I have learned the best way to visualize the about the amount of sugar in anything is to look at the nutrition label and divide the number of grams of sugar by four. That will tell you how many teaspoons of sugar are in one serving of that item.
Every time I give a speech, I use “giving up soda” as an example of a health habit to adopt. I talk about the incredibly huge amount of sugar in soda: there are 39 grams of sugar in a 12-ounce Coke. That’s nearly 10 teaspoons of sugar. And most people who drink a soda, drink far more than 12 ounces.
Even if we stick with 12 ounces, think about how much 10 teaspoons of sugar is. If you are a coffee drinker, would you put 10 spoons of sugar in your coffee?
“Soda is poison,” I always say in my speeches.
While some of the facts I share about soda come as a surprise to my audiences, their surprise is often greater when I tell them not to drink juice.
Most people do not realize how much sugar is in juice. One 12-ounce glass of orange juice contains roughly the same amount of sugar as a Coke—the equivalent of about 10 teaspoons.
Many people drink a large glass of orange juice each morning. Would those same people eat three-and-one-third oranges each morning? That’s how many oranges it would take to equal the amount of sugar in that glass of OJ. (One medium-sized navel orange contains about 12 grams of sugar—the equivalent of three teaspoons of sugar.)
Unlike soda, juice is “natural” and contains some “vitamins”, but its health detriments outweigh any benefits.
I almost exclusively drink water. I know to many people that sounds boring.
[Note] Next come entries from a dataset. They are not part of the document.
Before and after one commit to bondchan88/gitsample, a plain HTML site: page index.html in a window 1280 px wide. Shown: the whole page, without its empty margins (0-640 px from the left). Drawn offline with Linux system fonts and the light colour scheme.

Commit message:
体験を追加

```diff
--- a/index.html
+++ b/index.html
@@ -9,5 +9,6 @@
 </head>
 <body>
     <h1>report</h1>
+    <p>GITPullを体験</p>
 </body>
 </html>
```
But, it quenches my thirst and that’s all I need.
If you want to read more about the perils of juice consumption, you can read this New York Times article.